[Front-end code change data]

—————

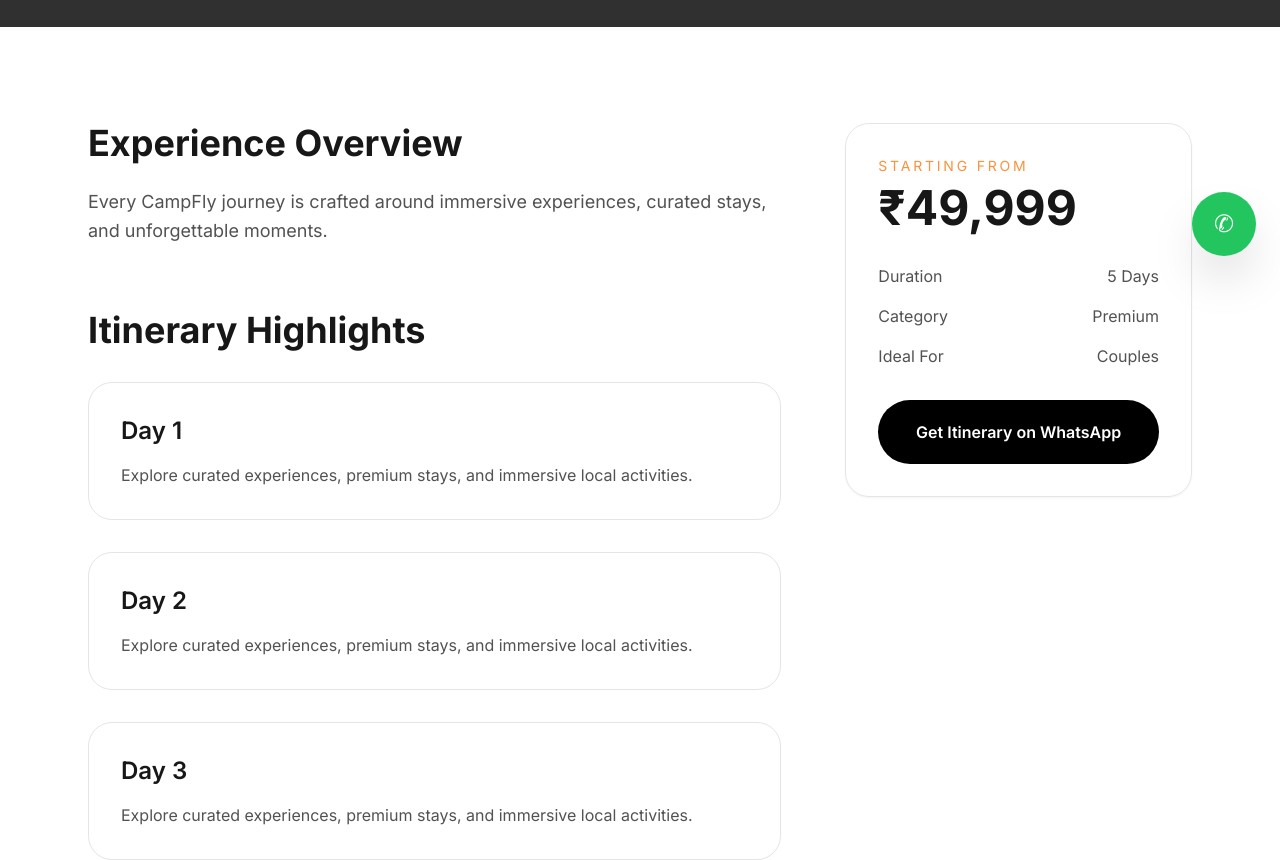
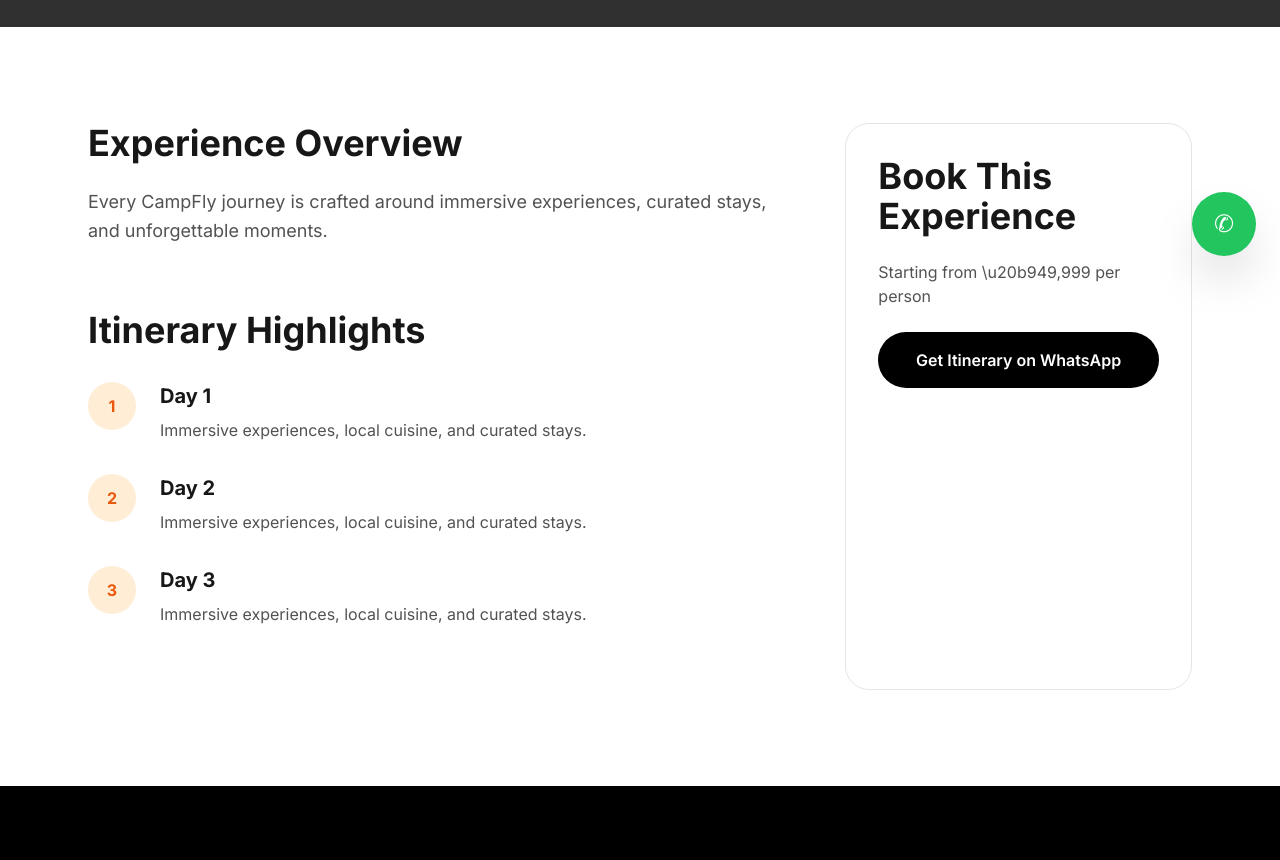
Before and after one commit to harshadh789/CampFlyNew, a Next.js app: page /packages/1 in a window 1280 px wide. Shown: the part 520-1380 px from the top of the page. Built offline with nearby package versions, Linux system fonts and the light colour scheme; grey boxes are pictures that could not be loaded; a web font is replaced by a local one.

Commit message:
Fix: update packages/[slug]/page.tsx params to Promise type for Next.js 15

```diff
--- a/app/packages/[slug]/page.tsx
+++ b/app/packages/[slug]/page.tsx
@@ -1,11 +1,10 @@
 type PackagePageProps = {
-  params: {
-    slug: string
-  }
+  params: Promise<{ slug: string }>
 }
 
-export default function PackageDetailPage({ params }: PackagePageProps) {
-  const packageName = params.slug
+export default async function PackageDetailPage({ params }: PackagePageProps) {
+  const { slug } = await params
+  const packageName = slug
     .split('-')
     .map((word) => word.charAt(0).toUpperCase() + word.slice(1))
     .join(' ')
@@ -14,19 +13,15 @@ export default function PackageDetailPage({ params }: PackagePageProps) {
     <main className="bg-white pt-32 text-neutral-900">
       <section className="relative overflow-hidden bg-black py-32 text-white">
         <div className="absolute inset-0 opacity-30 bg-[url('https://images.unsplash.com/photo-1507525428034-b723cf961d3e')] bg-cover bg-center" />
-
         <div className="relative z-10 mx-auto max-w-6xl px-6">
           <p className="mb-4 text-sm uppercase tracking-[0.3em] text-orange-300">
             CampFly Experience
           </p>
-
           <h1 className="mb-6 text-6xl font-bold leading-tight">
             {packageName}
           </h1>
-
           <p className="max-w-3xl text-xl text-neutral-200">
-            Curated premium travel experiences designed for unforgettable
-            journeys.
+            Curated premium travel experiences designed for unforgettable journeys.
           </p>
         </div>
       </section>
@@ -35,75 +30,38 @@ export default function PackageDetailPage({ params }: PackagePageProps) {
         <div className="grid gap-16 lg:grid-cols-[2fr,1fr]">
           <div>
             <div className="mb-16">
-              <h2 className="mb-6 text-4xl font-bold">
-                Experience Overview
-              </h2>
-
+              <h2 className="mb-6 text-4xl font-bold">Experience Overview</h2>
               <p className="text-lg leading-relaxed text-neutral-600">
                 Every CampFly journey is crafted around immersive experiences,
                 curated stays, and unforgettable moments.
               </p>
             </div>
-
             <div className="mb-16">
-              <h2 className="mb-8 text-4xl font-bold">
-                Itinerary Highlights
-              </h2>
-
+              <h2 className="mb-8 text-4xl font-bold">Itinerary Highlights</h2>
               <div className="space-y-8">
                 {[1, 2, 3].map((day) => (
-                  <div
-                    key={day}
-                    className="rounded-3xl border border-neutral-200 p-8"
-                  >
-                    <h3 className="mb-4 text-2xl font-semibold">
-                      Day {day}
-                    </h3>
-
-                    <p className="text-neutral-600">
-                      Explore curated experiences, premium stays, and immersive
-                      local activities.
-                    </p>
+                  <div key={day} className="flex gap-6">
+                    <div className="flex h-12 w-12 shrink-0 items-center justify-center rounded-full bg-orange-100 font-bold text-orange-600">
+                      {day}
+                    </div>
+                    <div>
+                      <h3 className="mb-2 text-xl font-bold">Day {day}</h3>
+                      <p className="text-neutral-600">
+                        Immersive experiences, local cuisine, and curated stays.
+                      </p>
+                    </div>
                   </div>
                 ))}
               </div>
             </div>
           </div>
-
-          <aside>
-            <div className="sticky top-32 rounded-3xl border border-neutral-200 p-8 shadow-sm">
-              <div className="mb-8">
-                <p className="mb-2 text-sm uppercase tracking-[0.2em] text-orange-400">
-                  Starting From
-                </p>
-
-                <h3 className="text-5xl font-bold">
-                  ₹49,999
-                </h3>
-              </div>
-
-              <div className="mb-8 space-y-4 text-neutral-600">
-                <div className="flex items-center justify-between">
-                  <span>Duration</span>
-                  <span>5 Days</span>
-                </div>
-
-                <div className="flex items-center justify-between">
-                  <span>Category</span>
-                  <span>Premium</span>
-                </div>
-
-                <div className="flex items-center justify-between">
-                  <span>Ideal For</span>
-                  <span>Couples</span>
-                </div>
-              </div>
-
-              <button className="w-full rounded-full bg-black px-6 py-5 font-semibold text-white transition hover:bg-orange-400 hover:text-black">
-                Get Itinerary on WhatsApp
-              </button>
-            </div>
-          </aside>
+          <div className="rounded-3xl border border-neutral-200 p-8">
+            <div className="mb-6 text-4xl font-bold">Book This Experience</div>
+            <p className="mb-6 text-neutral-600">Starting from \u20b949,999 per person</p>
+            <button className="w-full rounded-full bg-black py-4 font-semibold text-white transition hover:bg-orange-400 hover:text-black">
+              Get Itinerary on WhatsApp
+            </button>
+          </div>
         </div>
       </section>
     </main>
```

—————

◆ EXERCISE OBJECTIVE ◆
Where a line in the records above contains the word "border", copy that line.

◆ RESULT FOR THIS TASK ◆
-                    className="rounded-3xl border border-neutral-200 p-8"
-            <div className="sticky top-32 rounded-3xl border border-neutral-200 p-8 shadow-sm">
+          <div className="rounded-3xl border border-neutral-200 p-8">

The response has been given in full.